February 27, 2008, 11:52AM
As we reported
Monday, the Foundation of Defense for Democracies launched a national ad campaign lambasting House Democrats for not passing the Senate surveillance bill, which comes complete with retroactive immunity for the telecoms.
As of Friday, the group, which claims to be non-partisan, boasted a number of Democrats on their board of advisors. Those were: Donna Brazile, Sen. Chuck Schumer (D-NY), Rep. Elliot Engel (D-NY), Rep. Jim Marshall, and former Georgia governor Zell Miller. Sen. Joe Lieberman (I-CT), listed as a Democrat on the site, is one of five "distinguished advisors."
Since the group launched the ads, Brazile, Schumer, Engel and Marshall have all resigned from the group. Zell Miller, well, he spoke at the 2004 Republican National Convention. Our call and email to Sen. Lieberman's spokesman were unreturned.
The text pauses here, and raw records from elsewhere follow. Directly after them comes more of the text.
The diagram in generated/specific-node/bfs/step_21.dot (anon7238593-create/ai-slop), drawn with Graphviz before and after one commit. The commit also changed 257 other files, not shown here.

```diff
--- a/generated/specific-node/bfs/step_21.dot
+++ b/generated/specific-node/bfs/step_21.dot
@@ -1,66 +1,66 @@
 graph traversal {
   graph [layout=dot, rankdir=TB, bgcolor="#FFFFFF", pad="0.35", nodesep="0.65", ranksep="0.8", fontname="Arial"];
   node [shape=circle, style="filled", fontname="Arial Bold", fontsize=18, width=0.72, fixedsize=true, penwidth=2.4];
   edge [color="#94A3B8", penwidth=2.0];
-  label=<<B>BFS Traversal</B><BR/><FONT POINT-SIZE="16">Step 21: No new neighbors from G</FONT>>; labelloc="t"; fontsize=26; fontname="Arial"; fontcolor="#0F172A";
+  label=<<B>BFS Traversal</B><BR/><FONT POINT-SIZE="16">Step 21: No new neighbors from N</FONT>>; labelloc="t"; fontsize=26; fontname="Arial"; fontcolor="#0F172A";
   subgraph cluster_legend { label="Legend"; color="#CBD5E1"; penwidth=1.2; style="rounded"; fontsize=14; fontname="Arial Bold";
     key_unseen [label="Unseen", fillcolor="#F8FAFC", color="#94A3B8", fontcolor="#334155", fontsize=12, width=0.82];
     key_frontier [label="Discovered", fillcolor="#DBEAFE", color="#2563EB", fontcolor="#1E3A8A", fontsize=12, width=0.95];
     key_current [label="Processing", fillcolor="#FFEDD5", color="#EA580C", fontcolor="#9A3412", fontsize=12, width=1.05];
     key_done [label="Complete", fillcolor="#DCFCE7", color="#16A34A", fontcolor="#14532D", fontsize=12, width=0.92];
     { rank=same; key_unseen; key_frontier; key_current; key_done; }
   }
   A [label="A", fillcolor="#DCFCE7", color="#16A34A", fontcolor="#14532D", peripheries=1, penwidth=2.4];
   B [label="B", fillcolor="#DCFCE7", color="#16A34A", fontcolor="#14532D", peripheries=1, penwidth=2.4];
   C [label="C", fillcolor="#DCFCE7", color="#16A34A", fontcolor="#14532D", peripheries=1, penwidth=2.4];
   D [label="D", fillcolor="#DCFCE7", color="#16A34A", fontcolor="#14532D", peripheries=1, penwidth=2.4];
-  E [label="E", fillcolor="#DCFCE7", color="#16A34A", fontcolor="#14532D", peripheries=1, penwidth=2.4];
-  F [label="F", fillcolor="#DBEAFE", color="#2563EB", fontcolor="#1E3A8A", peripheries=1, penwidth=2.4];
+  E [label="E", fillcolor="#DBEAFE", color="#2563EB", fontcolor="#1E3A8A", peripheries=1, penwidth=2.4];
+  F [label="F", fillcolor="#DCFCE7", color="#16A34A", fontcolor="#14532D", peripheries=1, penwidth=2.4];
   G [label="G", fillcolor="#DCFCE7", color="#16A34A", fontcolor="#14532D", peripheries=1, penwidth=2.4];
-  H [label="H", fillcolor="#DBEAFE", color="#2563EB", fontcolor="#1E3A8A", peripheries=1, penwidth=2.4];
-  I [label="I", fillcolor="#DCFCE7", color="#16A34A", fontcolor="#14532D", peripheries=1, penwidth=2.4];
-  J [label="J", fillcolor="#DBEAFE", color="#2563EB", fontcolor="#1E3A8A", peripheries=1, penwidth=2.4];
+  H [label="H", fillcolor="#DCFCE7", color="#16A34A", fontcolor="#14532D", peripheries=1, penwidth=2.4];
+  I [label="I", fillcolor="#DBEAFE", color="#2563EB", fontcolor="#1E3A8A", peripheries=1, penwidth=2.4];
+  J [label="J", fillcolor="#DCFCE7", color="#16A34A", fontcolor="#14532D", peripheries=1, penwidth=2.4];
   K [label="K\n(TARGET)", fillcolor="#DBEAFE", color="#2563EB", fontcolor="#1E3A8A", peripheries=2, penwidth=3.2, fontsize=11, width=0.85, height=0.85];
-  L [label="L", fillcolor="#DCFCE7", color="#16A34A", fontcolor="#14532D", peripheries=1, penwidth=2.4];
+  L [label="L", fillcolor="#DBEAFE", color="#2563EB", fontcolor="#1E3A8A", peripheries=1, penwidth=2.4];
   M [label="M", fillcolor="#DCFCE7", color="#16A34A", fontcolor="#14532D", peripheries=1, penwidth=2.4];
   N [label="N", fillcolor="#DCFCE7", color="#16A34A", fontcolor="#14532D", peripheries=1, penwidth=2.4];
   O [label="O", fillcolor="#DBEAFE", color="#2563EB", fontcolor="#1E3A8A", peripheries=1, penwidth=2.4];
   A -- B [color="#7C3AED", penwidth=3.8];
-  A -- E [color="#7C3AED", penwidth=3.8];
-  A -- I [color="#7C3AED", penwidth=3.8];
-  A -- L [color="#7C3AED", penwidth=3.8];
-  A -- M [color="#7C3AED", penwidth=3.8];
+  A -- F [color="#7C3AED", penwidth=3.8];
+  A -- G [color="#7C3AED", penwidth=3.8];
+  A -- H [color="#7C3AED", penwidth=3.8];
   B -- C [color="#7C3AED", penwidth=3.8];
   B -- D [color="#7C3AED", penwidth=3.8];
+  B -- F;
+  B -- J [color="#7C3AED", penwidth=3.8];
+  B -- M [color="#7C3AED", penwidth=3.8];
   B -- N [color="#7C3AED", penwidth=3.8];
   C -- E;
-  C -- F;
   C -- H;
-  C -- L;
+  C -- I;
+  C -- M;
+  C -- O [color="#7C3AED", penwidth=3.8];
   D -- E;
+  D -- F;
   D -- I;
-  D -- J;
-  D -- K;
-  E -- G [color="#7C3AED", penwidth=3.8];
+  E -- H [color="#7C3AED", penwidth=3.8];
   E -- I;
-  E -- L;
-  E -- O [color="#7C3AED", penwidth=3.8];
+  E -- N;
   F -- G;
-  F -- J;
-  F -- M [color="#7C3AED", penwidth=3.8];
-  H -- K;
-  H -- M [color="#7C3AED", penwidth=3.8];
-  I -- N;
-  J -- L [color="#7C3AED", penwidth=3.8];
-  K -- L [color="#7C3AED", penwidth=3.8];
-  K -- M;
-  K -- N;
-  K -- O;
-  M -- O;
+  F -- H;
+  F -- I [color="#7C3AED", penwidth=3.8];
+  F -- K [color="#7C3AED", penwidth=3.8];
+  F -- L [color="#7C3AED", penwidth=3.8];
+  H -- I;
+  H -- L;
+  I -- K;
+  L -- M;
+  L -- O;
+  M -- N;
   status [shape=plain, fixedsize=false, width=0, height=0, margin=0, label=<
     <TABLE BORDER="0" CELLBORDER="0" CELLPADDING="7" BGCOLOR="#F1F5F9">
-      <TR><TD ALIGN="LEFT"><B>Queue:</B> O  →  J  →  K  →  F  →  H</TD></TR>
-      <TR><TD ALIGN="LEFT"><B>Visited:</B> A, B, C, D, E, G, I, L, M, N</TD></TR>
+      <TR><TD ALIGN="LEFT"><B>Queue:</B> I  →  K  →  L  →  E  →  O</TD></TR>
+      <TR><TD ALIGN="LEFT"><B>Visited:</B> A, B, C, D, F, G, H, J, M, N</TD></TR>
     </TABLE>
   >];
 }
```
In her statement, Brazile said that no one from the group had consulted her about its activities "in years." And that the once "bi-partisan organization" had, "due to the influence of their funders... morphed into a radical right wing organization that is doing the dirty work for the Bush Administration and Congressional Republicans."
TPM alum Spencer Ackermann, reporting on the resignations over at The Washington Independent this morning, cites Democratic sources as saying that Marshall was "appalled" by the ad.
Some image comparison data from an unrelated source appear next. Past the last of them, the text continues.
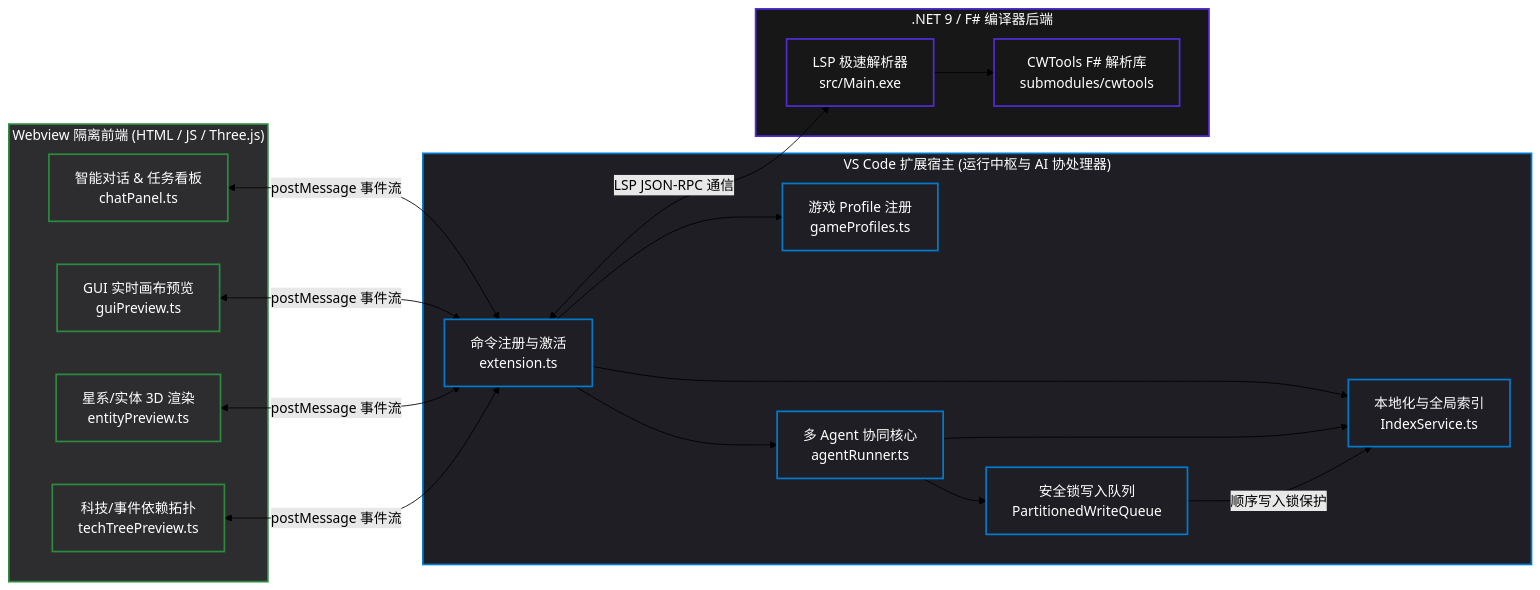
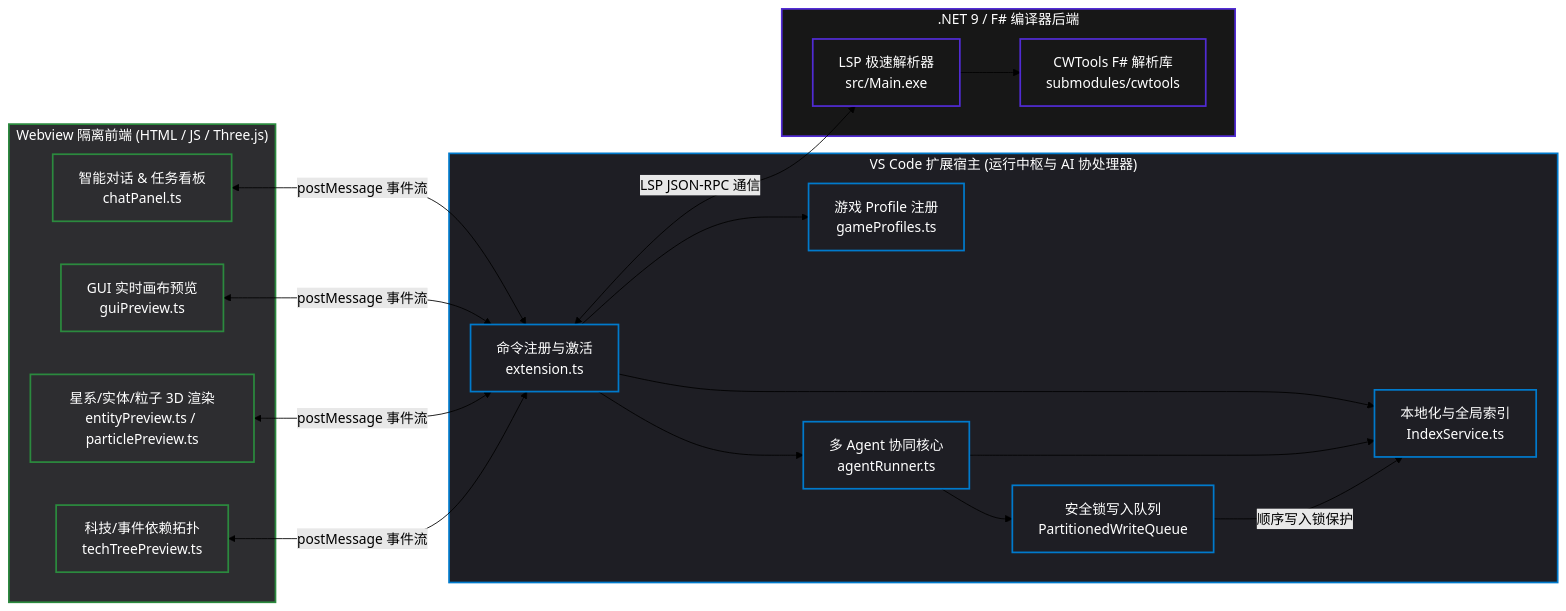
One commit to Aa728848/cwtools-vscode changed the diagram in README.md. Above: the diagram before and after it, drawn with Mermaid (forest theme). The commit also changed other lines of this file and 36 other files, not shown here.

````diff
--- a/README.md
+++ b/README.md
@@ -50,51 +51,51 @@
 ```mermaid
 flowchart LR
     %% 前端沙盒层
     subgraph Webview ["Webview 隔离前端 (HTML / JS / Three.js)"]
         UI["智能对话 & 任务看板\nchatPanel.ts"]
         Canvas["GUI 实时画布预览\nguiPreview.ts"]
-        TD3D["星系/实体 3D 渲染\nentityPreview.ts"]
+        TD3D["星系/实体/粒子 3D 渲染\nentityPreview.ts / particlePreview.ts"]
         Graph["科技/事件依赖拓扑\ntechTreePreview.ts"]
     end
 
     %% VS Code 宿主层
     subgraph VSCode ["VS Code 扩展宿主 (运行中枢与 AI 协处理器)"]
         Extension["命令注册与激活\nextension.ts"]
         GP["游戏 Profile 注册\ngameProfiles.ts"]
         IDX["本地化与全局索引\nIndexService.ts"]
         AI["多 Agent 协同核心\nagentRunner.ts"]
         Queue["安全锁写入队列\nPartitionedWriteQueue"]
     end
 
     %% .NET 编译器后端
     subgraph Backend [".NET 9 / F# 编译器后端"]
         LSP["LSP 极速解析器\nsrc/Main.exe"]
         Lib["CWTools F# 解析库\nsubmodules/cwtools"]
     end
 
     %% 前端与宿主双向事件管道
     UI <-->|postMessage 事件流| Extension
     Canvas <-->|postMessage 事件流| Extension
     TD3D <-->|postMessage 事件流| Extension
     Graph <-->|postMessage 事件流| Extension
 
     %% 宿主内部协同
     Extension --> GP
     Extension --> IDX
     Extension --> AI
     AI --> IDX
     AI --> Queue
     Queue -->|顺序写入锁保护| IDX
 
     %% 宿主与后端语言服务通信
     Extension <-->|LSP JSON-RPC 通信| LSP
     LSP --> Lib
 
     %% 样式表定制
     classDef vscode fill:#1e1e24,stroke:#007acc,stroke-width:2px,color:#fff;
     classDef webview fill:#2d2d30,stroke:#2b8a3e,stroke-width:2px,color:#fff;
     classDef backend fill:#171717,stroke:#512bd4,stroke-width:2px,color:#fff;
     class VSCode,Extension,GP,IDX,AI,Queue vscode;
     class Webview,UI,Canvas,TD3D,Graph webview;
     class Backend,LSP,Lib backend;
 ```
````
Schumer also said that he hadn't been consulted about the group's activities and that he regretted the "partisan agenda that the organization has pursued." His full statement is below.
Brian Wise, the group's spokesman, said that he was "sorry that the senator feels that way," but that the ads are "not political ads, they're issue based ads." The ad, which you can see here, ran nationally, with a slightly different version airing in local
markets targeting 15 House Dems. Those ads ended by encouraging viewers to contact their representative and urge them to convince the House leadership to bring the Senate bill to a vote -- because "the law that lets intelligence agencies intercept Al Qaeda communications" has expired, "crippling" surveillance. They will run throughout the week, Wise said.
Wise has refused to reveal the donors behind the ad, which was run by a 501(c)(4) affiliate group simply called Defense of Democracies. Wise told me yesterday that group was formed last week. When I asked if telecommunication companies had put up the money (Democratic officials estimate the buy to be in the millions), he laughed, then conceded that he didn't know who had. "To my knowledge, we've never been associated with the telecom industry." He added "we have no interest in any outcome other than national security."
Schumer's full statement:
"The Foundation for Defense of Democracies was founded in the aftermath of 9/11 as a nonpartisan group committed to defending our democratic values against the threat of Islamic terrorism. However, the foundation has strayed considerably from its original purpose. I regret this development--and I regret even more the partisan agenda that the organization has pursued instead. I recently severed all ties to the foundation upon learning of the divisive, political attacks it has sponsored against dedicated public servants. I was never consulted about these activities and, of course, condemn them. While I remain committed to the proud cause of defending our nation's democratic principles, I can no longer support an organization that has ventured so far afield from that goal."